Ever pay cash for a used car, only to have it fail inspection because the seller neglected to inform you of missing or nonworking emissions equipment? Makes you want to demand your money back. That’s how the PSA Group is feeling about Opel and Vauxhall, which it purchased from General Motors in August.
According to a report from the news service, the French company overseeing Peugeot and Citroën claims the Detroit automaker didn’t say how badly its Opel and Vauxhall cars would fall short of European CO2 standards until weeks after the sale closed. As a result, PSA wants GM to cough up at least $700 million. That’s half of the roughly for the two brands as part of the larger deal earlier this year.
Unnamed sources speaking to Reuters said that while PSA hasn’t filed a formal claim against GM, it can request arbitration under the sale agreement if negotiations don’t pan out. Unsurprisingly, neither side is commenting on the matter.
The issue, as PSA CEO Carlos Tavares said earlier this month while unveiling his business plan for the two former GM brands, is that his team “became aware a few weeks after we finalized the closing that the company was going to the wall on CO2 emissions.” Specifically, EU regulations mandate that automakers meet a fleet average of 95 grams per kilometer (roughly 57 mpg) by 2021, down from the current 130 grams (42 mpg). The EU will fine automakers 95 euros, currently about $110, for each gram over the limit, which is multiplied by every car sold.
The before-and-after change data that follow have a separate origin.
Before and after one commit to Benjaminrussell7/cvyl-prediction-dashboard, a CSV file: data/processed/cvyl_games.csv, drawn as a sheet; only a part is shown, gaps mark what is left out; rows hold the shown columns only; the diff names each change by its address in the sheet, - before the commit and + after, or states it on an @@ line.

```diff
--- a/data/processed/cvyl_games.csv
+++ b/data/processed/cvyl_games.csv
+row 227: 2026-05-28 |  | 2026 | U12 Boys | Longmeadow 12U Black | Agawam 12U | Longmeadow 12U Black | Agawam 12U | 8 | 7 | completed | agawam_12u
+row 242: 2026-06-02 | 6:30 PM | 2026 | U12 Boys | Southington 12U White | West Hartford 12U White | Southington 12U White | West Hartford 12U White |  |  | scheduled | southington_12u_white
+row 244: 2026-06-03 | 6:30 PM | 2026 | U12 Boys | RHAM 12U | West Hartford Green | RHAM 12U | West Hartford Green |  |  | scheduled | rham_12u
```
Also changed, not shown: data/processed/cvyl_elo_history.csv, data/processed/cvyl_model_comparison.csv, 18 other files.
Initially, PSA believed Opel and Vauxhall would exceed the 2021 limit by 3.7 grams. But now, the current product portfolio is expected to fail by 10 grams, which could cost PSA hundreds of millions in fines. The Reuters report cited GM’s “unrealistically high” sales projections for diesel-powered cars and for the electric Ampera-e, the European version of .
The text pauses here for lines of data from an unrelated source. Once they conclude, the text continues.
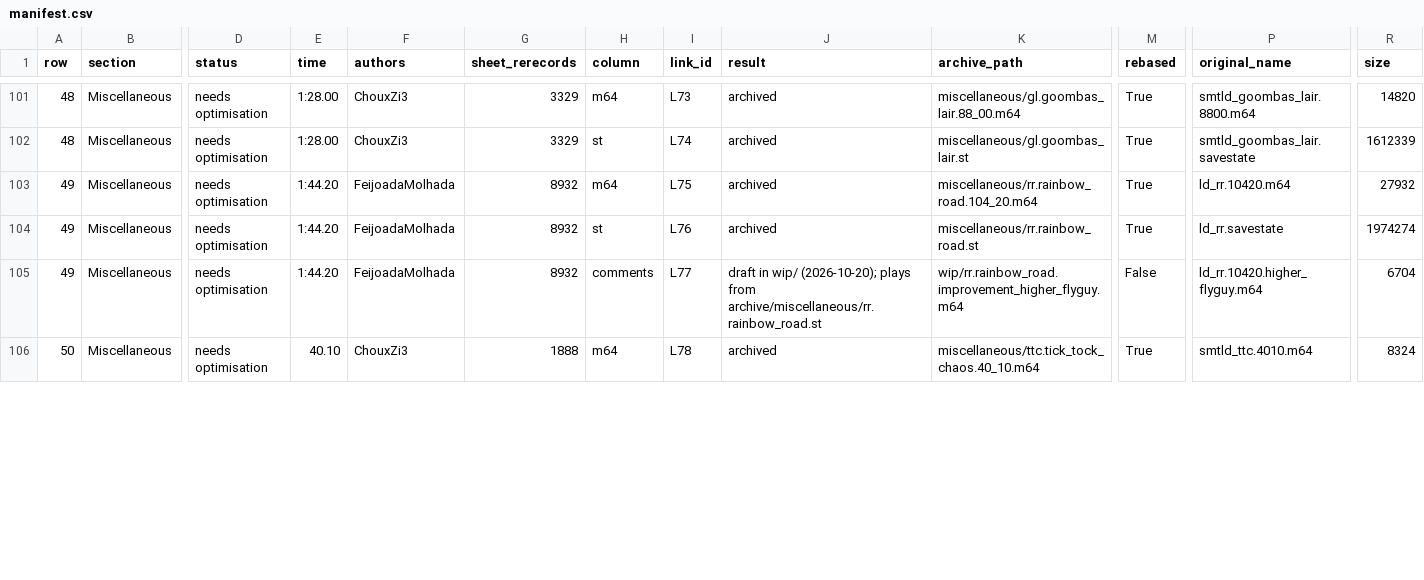
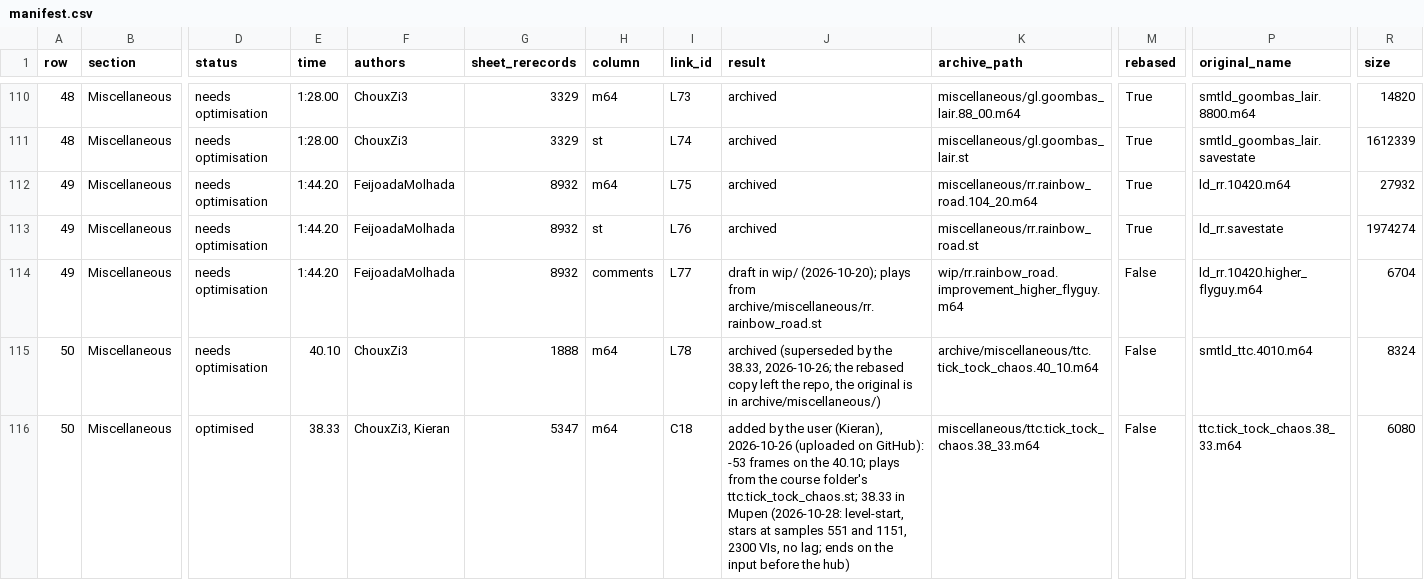
Before and after one commit to frKieran/sm64-tld-tas, a CSV file: manifest.csv, drawn as a sheet; only a part is shown, gaps mark what is left out; addresses are those after the commit; rows hold the shown columns only; the diff covers the shown part only; the diff names each change by its address in the sheet, - before the commit and + after, or states it on an @@ line.

```diff
--- a/manifest.csv
+++ b/manifest.csv
-J115 (result): archived
+J115 (result): archived (superseded by the 38.33, 2026-10-26; the rebased copy left the repo, the original is in archive/miscellaneous/)
-K115 (archive_path): miscellaneous/ttc.tick_tock_chaos.40_10.m64
+K115 (archive_path): archive/miscellaneous/ttc.tick_tock_chaos.40_10.m64
-M115 (rebased): True
+M115 (rebased): False
+row 116: 50 | Miscellaneous | optimised | 38.33 | ChouxZi3, Kieran | 5347 | m64 | C18 | added by the user (Kieran), 2026-10-26 (uploaded on GitHub): -53 frames on the 40.10; plays from the course folder's ttc.tick_tock_chaos.st; 38.33 in Mupen (2026-10-28: level-start, stars at samples 551 and 1151, 2300 VIs, no lag; ends on the input before the hub) | miscellaneous/ttc.tick_tock_chaos.38_33.m64 | False | ttc.tick_tock_chaos.38_33.m64 | 6080
```
Also changed, not shown: 10 added rows and 14 edited cells elsewhere in this file, 5 other files.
Under regulatory and financial pressure, PSA has committed Opel and Vauxhall to sell four electric and plug-in hybrid models by 2024 and to bring those powertrains to every Opel and Vauxhall by 2024. At that time, those cars will move to PSA platforms, a time frame that is three years ahead of what PSA had initially planned. Under GM, both brands lost money for 16 consecutive years. Caveat emptor, especially where automotive purchases are concerned.